Work required: Pull every line holding the word "only" out of the data and copy it.

Data supplied:

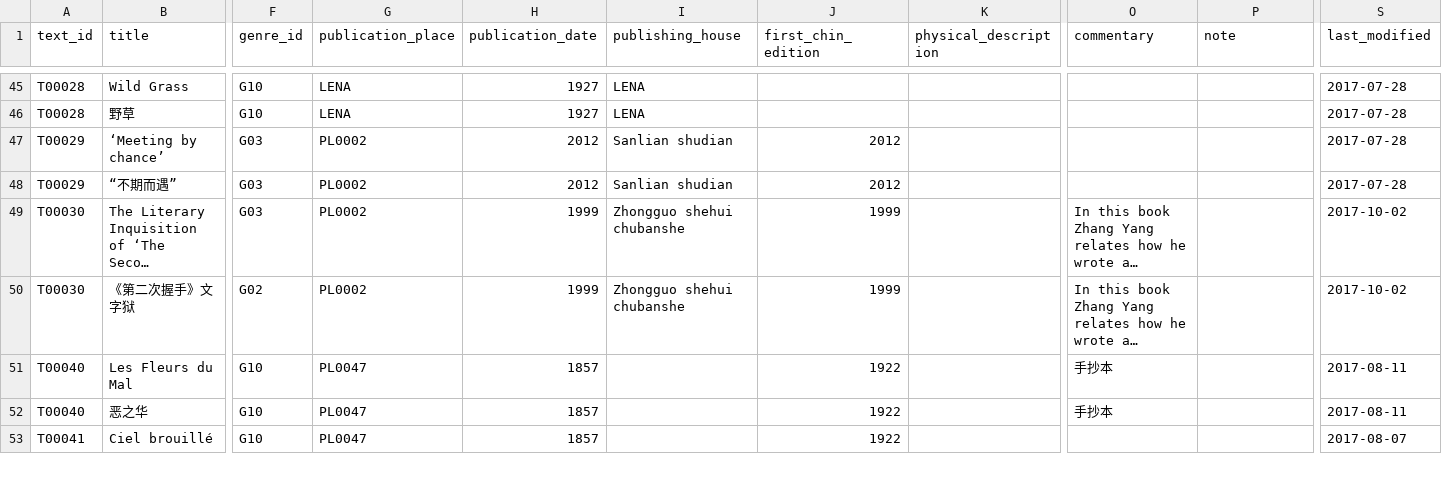
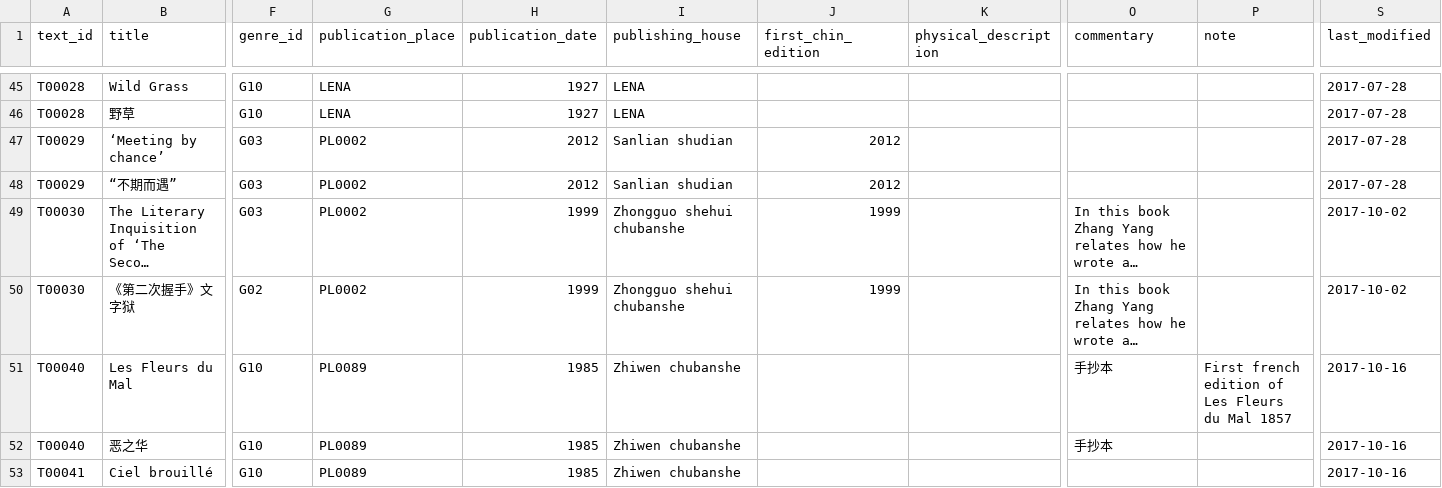
Before and after one commit to duncdrum/mini-reading, a CSV file: Text.csv, drawn as a sheet; only a part is shown, gaps mark what is left out; long unchanged cells end in …; the diff covers the shown part only; the diff names each change by its address in the sheet, - before the commit and + after, or states it on an @@ line.

Commit message:
Publication info text file (#108)
* revising publication info in the text-file

I started to revise the info on publication place/ year and publishing house. See #106

* continued to revise publication info

see #106

```diff
--- a/Text.csv
+++ b/Text.csv
-G51:G53 (publication_place): PL0047
+G51:G53 (publication_place): PL0089
-H51:H53 (publication_date): 1857
+H51:H53 (publication_date): 1985
-I51:I53 (publishing_house): (empty)
+I51:I53 (publishing_house): Zhiwen chubanshe
-J51:J53 (first_chin_edition): 1922
+J51:J53 (first_chin_edition): (empty)
-P51 (note): (empty)
+P51 (note): First french edition of Les Fleurs du Mal 1857
-S51:S52 (last_modified): 2017-08-11
+S51:S52 (last_modified): 2017-10-16
-S53 (last_modified): 2017-08-07
+S53 (last_modified): 2017-10-16
```
Also changed, not shown: 88 edited cells elsewhere in this file, Place.csv.
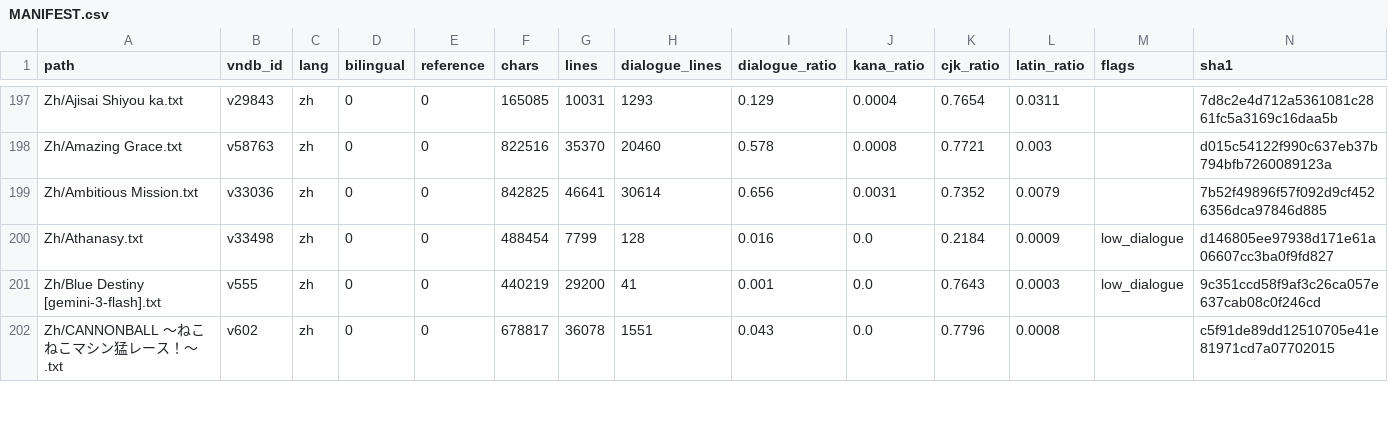
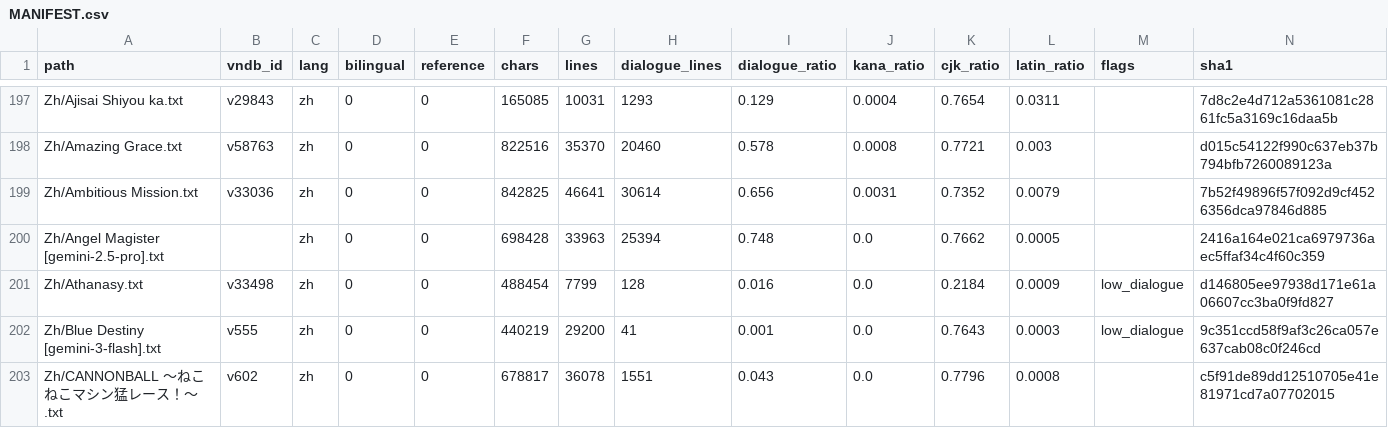
Before and after one commit to m-rui001/galgame-script-corpus, a CSV file: MANIFEST.csv, drawn as a sheet; only a part is shown, gaps mark what is left out; the diff covers the shown part only.

```diff
--- a/MANIFEST.csv
+++ b/MANIFEST.csv
@@ -199,2 +199,3 @@ Zh/Amazing Grace.txt,v58763,zh,0,0,822516,35370,20460,0.578,0.0008,0.7721,0.003,
 Zh/Ambitious Mission.txt,v33036,zh,0,0,842825,46641,30614,0.656,0.0031,0.7352,0.0079,,7b52f49896f57f092d9cf4526356dca97846d885
+Zh/Angel Magister [gemini-2.5-pro].txt,,zh,0,0,698428,33963,25394,0.748,0.0,0.7662,0.0005,,2416a164e021ca6979736aec5ffaf34c4f60c359
 Zh/Athanasy.txt,v33498,zh,0,0,488454,7799,128,0.016,0.0,0.2184,0.0009,low_dialogue,d146805ee97938d171e61a06607cc3ba0f9fd827
```
Also changed, not shown: 1 added row and 4 edited cells elsewhere in this file, SOURCES.csv, VNDB_INDEX.csv, 3 other files.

Completed task:
Before and after one commit to duncdrum/mini-reading, a CSV file: Text.csv, drawn as a sheet; only a part is shown, gaps mark what is left out; long unchanged cells end in …; the diff covers the shown part only; the diff names each change by its address in the sheet, - before the commit and + after, or states it on an @@ line.
Before and after one commit to m-rui001/galgame-script-corpus, a CSV file: MANIFEST.csv, drawn as a sheet; only a part is shown, gaps mark what is left out; the diff covers the shown part only.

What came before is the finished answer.